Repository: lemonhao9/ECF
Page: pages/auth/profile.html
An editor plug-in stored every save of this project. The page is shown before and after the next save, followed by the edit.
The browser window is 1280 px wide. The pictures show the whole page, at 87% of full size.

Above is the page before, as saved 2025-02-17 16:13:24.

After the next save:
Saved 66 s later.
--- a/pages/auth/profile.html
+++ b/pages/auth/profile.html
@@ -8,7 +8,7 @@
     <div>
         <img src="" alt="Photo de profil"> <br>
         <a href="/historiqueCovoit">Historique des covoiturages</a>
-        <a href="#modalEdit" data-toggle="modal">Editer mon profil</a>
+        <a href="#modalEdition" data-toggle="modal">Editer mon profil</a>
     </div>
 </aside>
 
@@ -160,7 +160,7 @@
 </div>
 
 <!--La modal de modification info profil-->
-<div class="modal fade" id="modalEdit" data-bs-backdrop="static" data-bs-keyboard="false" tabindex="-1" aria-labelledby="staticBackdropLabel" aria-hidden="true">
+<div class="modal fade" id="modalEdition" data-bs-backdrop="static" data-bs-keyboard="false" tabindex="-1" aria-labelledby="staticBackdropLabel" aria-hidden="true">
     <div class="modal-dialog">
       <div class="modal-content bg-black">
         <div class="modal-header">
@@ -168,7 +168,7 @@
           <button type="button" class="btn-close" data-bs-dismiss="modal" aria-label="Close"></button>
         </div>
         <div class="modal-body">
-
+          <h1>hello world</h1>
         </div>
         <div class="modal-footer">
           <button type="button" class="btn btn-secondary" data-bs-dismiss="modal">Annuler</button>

···

» WHAT THE TASK ASKS
Wherever the string "class" appears in a line of the records, copy that line.

» COMPLETED TASK
-<div class="modal fade" id="modalEdit" data-bs-backdrop="static" data-bs-keyboard="false" tabindex="-1" aria-labelledby="staticBackdropLabel" aria-hidden="true">
+<div class="modal fade" id="modalEdition" data-bs-backdrop="static" data-bs-keyboard="false" tabindex="-1" aria-labelledby="staticBackdropLabel" aria-hidden="true">
     <div class="modal-dialog">
       <div class="modal-content bg-black">
         <div class="modal-header">
           <button type="button" class="btn-close" data-bs-dismiss="modal" aria-label="Close"></button>
         <div class="modal-body">
         <div class="modal-footer">
           <button type="button" class="btn btn-secondary" data-bs-dismiss="modal">Annuler</button>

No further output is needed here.